Task requirements:
Copy out each line of the data holding "services".

Supplied records:
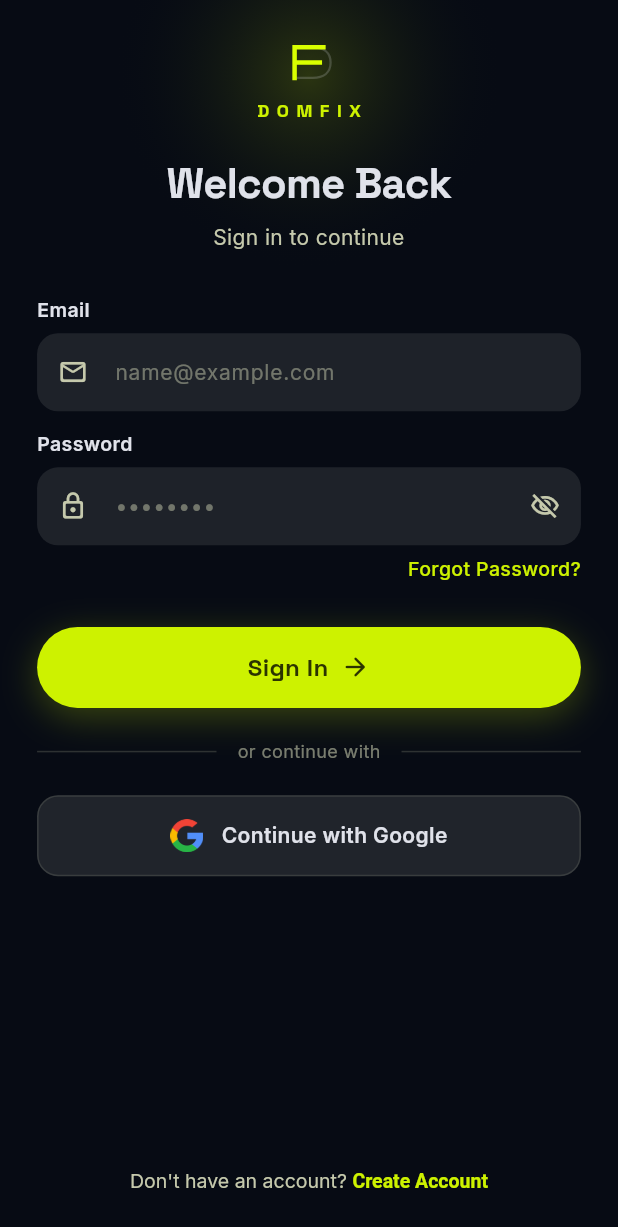
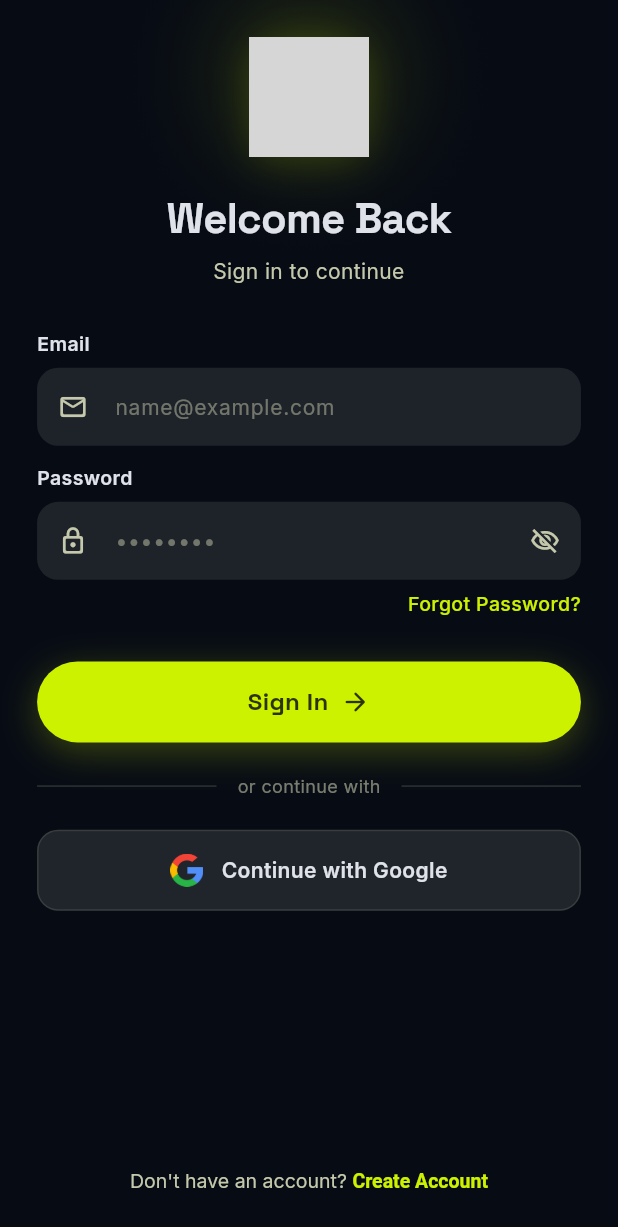
Before and after one commit to majbaranas/DomFix, a Flutter app: the screen it shows after launch, after a tap on "Skip", on a phone screen of 412 x 824 dp. Shown: the top 1227 px of the screen. Run offline on Flutter 3.47's test engine with Material 3 defaults, Android fonts, the phone set to English and light mode, and no system bars; our stand-ins replace audioplayers, cloud_firestore, file_picker, firebase_auth, firebase_core, firebase_messaging and 12 more; missing offline and left inert: flutter_sound; accounts and stored records are empty; grey boxes are pictures that could not be loaded.

Commit message:
Integrate official DomFix logo throughout application

```diff
--- a/lib/screens/login_screen.dart
+++ b/lib/screens/login_screen.dart
@@ -4,7 +4,6 @@ import '../theme/app_colors.dart';
 import '../services/auth_service.dart';
 import '../services/user_service.dart';
 import '../services/firebase_navigation_service.dart';
-import '../widgets/logo_painter.dart';
 import 'register_screen.dart';
 
 class LoginScreen extends StatefulWidget {
@@ -173,26 +172,30 @@ class _LoginScreenState extends State<LoginScreen> {
 
   Widget _buildLogo() {
     final screenHeight = MediaQuery.of(context).size.height;
-    final scaleFactor = screenHeight < 700 ? 0.85 : 1.0;
+    final logoSize = screenHeight < 700 ? 70.0 : 80.0;
 
-    return Column(
-      children: [
-        SizedBox(
-          width: 48 * scaleFactor,
-          height: 34 * scaleFactor,
-          child: CustomPaint(painter: LogoPainter()),
+    return Container(
+      width: logoSize,
+      height: logoSize,
+      decoration: BoxDecoration(
+        borderRadius: BorderRadius.circular(18),
+        boxShadow: [
+          BoxShadow(
+            color: AppColors.neonAccent.withValues(alpha: 0.15),
+            blurRadius: 20,
+            offset: const Offset(0, 4),
+          ),
+        ],
+      ),
+      child: ClipRRect(
+        borderRadius: BorderRadius.circular(18),
+        child: Image.asset(
+          'assets/images/logo/domfix_logo.png',
+          width: logoSize,
+          height: logoSize,
+          fit: BoxFit.cover,
         ),
-        SizedBox(height: 6 * scaleFactor),
-        Text(
-          'DOMFIX',
-          style: GoogleFonts.spaceGrotesk(
-            fontSize: 12 * scaleFactor,
-            fontWeight: FontWeight.w700,
-            letterSpacing: 5,
-            color: AppColors.primaryContainer,
-          ),
-        ),
-      ],
+      ),
     );
   }
 
--- a/lib/screens/register_screen.dart
+++ b/lib/screens/register_screen.dart
@@ -210,13 +210,27 @@ class _RegisterScreenState extends State<RegisterScreen> {
   }
 
   Widget _buildLogo() {
-    return Text(
-      'DOMFIX',
-      style: GoogleFonts.spaceGrotesk(
-        fontSize: 20,
-        fontWeight: FontWeight.w900,
-        letterSpacing: 6,
-        color: AppColors.primaryContainer,
+    return Container(
+      width: 70,
+      height: 70,
+      decoration: BoxDecoration(
+        borderRadius: BorderRadius.circular(16),
+        boxShadow: [
+          BoxShadow(
+            color: AppColors.neonAccent.withValues(alpha: 0.15),
+            blurRadius: 20,
+            offset: const Offset(0, 4),
+          ),
+        ],
+      ),
+      child: ClipRRect(
+        borderRadius: BorderRadius.circular(16),
+        child: Image.asset(
+          'assets/images/logo/domfix_logo.png',
+          width: 70,
+          height: 70,
+          fit: BoxFit.cover,
+        ),
       ),
     );
   }
--- a/lib/screens/splash_screen.dart
+++ b/lib/screens/splash_screen.dart
@@ -2,7 +2,6 @@ import 'package:flutter/material.dart';
 import 'package:google_fonts/google_fonts.dart';
 import 'package:firebase_auth/firebase_auth.dart';
 import '../theme/app_colors.dart';
-import '../widgets/logo_painter.dart';
 import '../services/local_storage_service.dart';
 import '../services/firebase_navigation_service.dart';
 import 'onboarding_screen.dart';
@@ -133,49 +132,36 @@ class _SplashScreenState extends State<SplashScreen>
   }
 
   Widget _buildLogo() {
-    return SizedBox(
-      width: 128,
-      height: 128,
-      child: Stack(
-        alignment: Alignment.center,
-        children: [
-          AnimatedBuilder(
-            animation: _pulseAnimation,
-            builder: (context, child) {
-              return Container(
-                width: 128,
-                height: 128,
-                decoration: BoxDecoration(
-                  shape: BoxShape.circle,
-                  boxShadow: [
-                    BoxShadow(
-                      color: AppColors.primaryContainer
-                          .withValues(alpha: 0.05 * _pulseAnimation.value),
-                      blurRadius: 80,
-                      spreadRadius: 20,
-                    ),
-                  ],
-                ),
-              );
-            },
-          ),
-          Container(
-            width: 96,
-            height: 96,
+    return AnimatedBuilder(
+      animation: _pulseAnimation,
+      builder: (context, child) {
+        return Transform.scale(
+          scale: 0.95 + (_pulseAnimation.value * 0.05),
+          child: Container(
+            width: 140,
+            height: 140,
             decoration: BoxDecoration(
+              borderRadius: BorderRadius.circular(32),
               boxShadow: [
                 BoxShadow(
-                  color: AppColors.neonAccent.withValues(alpha: 0.15),
-                  blurRadius: 40,
+                  color: AppColors.neonAccent.withValues(alpha: 0.2 * _pulseAnimation.value),
+                  blurRadius: 60,
+                  spreadRadius: 10,
                 ),
               ],
             ),
-            child: CustomPaint(
-              painter: LogoPainter(),
+            child: ClipRRect(
+              borderRadius: BorderRadius.circular(32),
+              child: Image.asset(
+                'assets/images/logo/domfix_logo.png',
+                width: 140,
+                height: 140,
+                fit: BoxFit.cover,
+              ),
             ),
           ),
-        ],
-      ),
+        );
+      },
     );
   }
 
--- a/pubspec.yaml
+++ b/pubspec.yaml
@@ -53,3 +53,4 @@ flutter:
     - assets/images/Automao casa externa.json
     - assets/images/Welcome Animation.json
     - assets/images/google.png
+    - assets/images/logo/domfix_logo.png
```
Also changed, not shown: 2 other files.
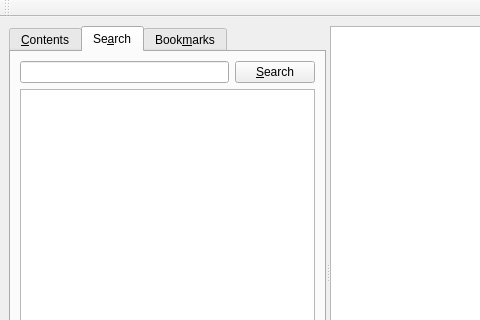
This is scribus/ui/helpbrowser2.ui in scribusproject/scribus as Qt 5 draws it before an edit; both pictures show x 0 to 480 and y 0 to 320 of the 630 by 548 pixel window. The edited form follows.
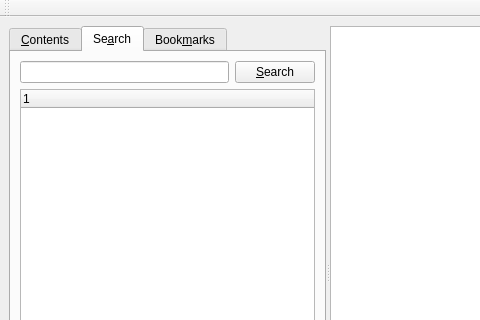
This is the edited form. The open tabs and pages were chosen to show the change.

Commit message: Bookmarks and Searching in helpbrowser basically working now.

What changed in the file:
```diff
--- a/scribus/ui/helpbrowser2.ui
+++ b/scribus/ui/helpbrowser2.ui
@@ -64,7 +64,7 @@
           </layout>
          </item>
          <item>
-          <widget class="QTreeView" name="searchingView" />
+          <widget class="QTreeWidget" name="searchingView" />
          </item>
         </layout>
        </widget>
```
Left out of the diff: 2 changed lines with no effect on the pictures. The commit also changes 4 other files.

Response for this exercise:
 import '../services/auth_service.dart';
 import '../services/user_service.dart';
 import '../services/firebase_navigation_service.dart';
 import '../services/local_storage_service.dart';
 import '../services/firebase_navigation_service.dart';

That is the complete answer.